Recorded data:
%%

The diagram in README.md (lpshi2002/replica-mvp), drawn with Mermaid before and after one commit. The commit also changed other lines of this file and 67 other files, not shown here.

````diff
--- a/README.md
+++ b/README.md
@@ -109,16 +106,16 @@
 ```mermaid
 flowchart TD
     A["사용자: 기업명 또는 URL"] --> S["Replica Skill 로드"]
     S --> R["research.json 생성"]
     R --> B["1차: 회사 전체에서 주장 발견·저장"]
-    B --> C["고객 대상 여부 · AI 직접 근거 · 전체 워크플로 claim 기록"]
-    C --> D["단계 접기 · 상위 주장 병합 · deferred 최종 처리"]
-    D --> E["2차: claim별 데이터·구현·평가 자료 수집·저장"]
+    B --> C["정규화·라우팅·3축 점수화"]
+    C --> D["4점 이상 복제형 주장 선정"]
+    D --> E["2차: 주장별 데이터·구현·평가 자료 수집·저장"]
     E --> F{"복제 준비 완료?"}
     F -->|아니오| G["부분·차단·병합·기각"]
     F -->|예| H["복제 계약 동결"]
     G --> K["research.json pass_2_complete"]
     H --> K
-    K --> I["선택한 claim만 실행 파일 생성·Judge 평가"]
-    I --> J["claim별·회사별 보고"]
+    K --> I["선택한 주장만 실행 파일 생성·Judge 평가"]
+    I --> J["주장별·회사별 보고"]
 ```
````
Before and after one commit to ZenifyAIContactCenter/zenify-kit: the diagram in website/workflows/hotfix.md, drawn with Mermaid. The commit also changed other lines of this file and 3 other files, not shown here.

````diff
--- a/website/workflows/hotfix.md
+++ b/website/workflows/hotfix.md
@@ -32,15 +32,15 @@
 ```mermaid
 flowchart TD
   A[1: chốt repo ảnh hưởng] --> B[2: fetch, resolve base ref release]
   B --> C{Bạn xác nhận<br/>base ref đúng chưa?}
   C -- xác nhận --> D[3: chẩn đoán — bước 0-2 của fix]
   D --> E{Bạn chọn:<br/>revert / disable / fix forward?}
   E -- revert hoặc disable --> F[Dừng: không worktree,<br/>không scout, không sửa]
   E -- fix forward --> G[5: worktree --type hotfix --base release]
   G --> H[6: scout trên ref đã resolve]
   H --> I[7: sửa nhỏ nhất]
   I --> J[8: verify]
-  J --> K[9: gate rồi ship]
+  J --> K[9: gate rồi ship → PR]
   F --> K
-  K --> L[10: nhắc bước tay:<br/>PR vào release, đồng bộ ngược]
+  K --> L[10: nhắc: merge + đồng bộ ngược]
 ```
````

%%

WHAT IS NEEDED: Write the entries out once more, exactly, without dropping a line.

ANSWER TO THE PROBLEM:
The diagram in README.md (lpshi2002/replica-mvp), drawn with Mermaid before and after one commit. The commit also changed other lines of this file and 67 other files, not shown here.

````diff
--- a/README.md
+++ b/README.md
@@ -109,16 +106,16 @@
 ```mermaid
 flowchart TD
     A["사용자: 기업명 또는 URL"] --> S["Replica Skill 로드"]
     S --> R["research.json 생성"]
     R --> B["1차: 회사 전체에서 주장 발견·저장"]
-    B --> C["고객 대상 여부 · AI 직접 근거 · 전체 워크플로 claim 기록"]
-    C --> D["단계 접기 · 상위 주장 병합 · deferred 최종 처리"]
-    D --> E["2차: claim별 데이터·구현·평가 자료 수집·저장"]
+    B --> C["정규화·라우팅·3축 점수화"]
+    C --> D["4점 이상 복제형 주장 선정"]
+    D --> E["2차: 주장별 데이터·구현·평가 자료 수집·저장"]
     E --> F{"복제 준비 완료?"}
     F -->|아니오| G["부분·차단·병합·기각"]
     F -->|예| H["복제 계약 동결"]
     G --> K["research.json pass_2_complete"]
     H --> K
-    K --> I["선택한 claim만 실행 파일 생성·Judge 평가"]
-    I --> J["claim별·회사별 보고"]
+    K --> I["선택한 주장만 실행 파일 생성·Judge 평가"]
+    I --> J["주장별·회사별 보고"]
 ```
````
Before and after one commit to ZenifyAIContactCenter/zenify-kit: the diagram in website/workflows/hotfix.md, drawn with Mermaid. The commit also changed other lines of this file and 3 other files, not shown here.

````diff
--- a/website/workflows/hotfix.md
+++ b/website/workflows/hotfix.md
@@ -32,15 +32,15 @@
 ```mermaid
 flowchart TD
   A[1: chốt repo ảnh hưởng] --> B[2: fetch, resolve base ref release]
   B --> C{Bạn xác nhận<br/>base ref đúng chưa?}
   C -- xác nhận --> D[3: chẩn đoán — bước 0-2 của fix]
   D --> E{Bạn chọn:<br/>revert / disable / fix forward?}
   E -- revert hoặc disable --> F[Dừng: không worktree,<br/>không scout, không sửa]
   E -- fix forward --> G[5: worktree --type hotfix --base release]
   G --> H[6: scout trên ref đã resolve]
   H --> I[7: sửa nhỏ nhất]
   I --> J[8: verify]
-  J --> K[9: gate rồi ship]
+  J --> K[9: gate rồi ship → PR]
   F --> K
-  K --> L[10: nhắc bước tay:<br/>PR vào release, đồng bộ ngược]
+  K --> L[10: nhắc: merge + đồng bộ ngược]
 ```
````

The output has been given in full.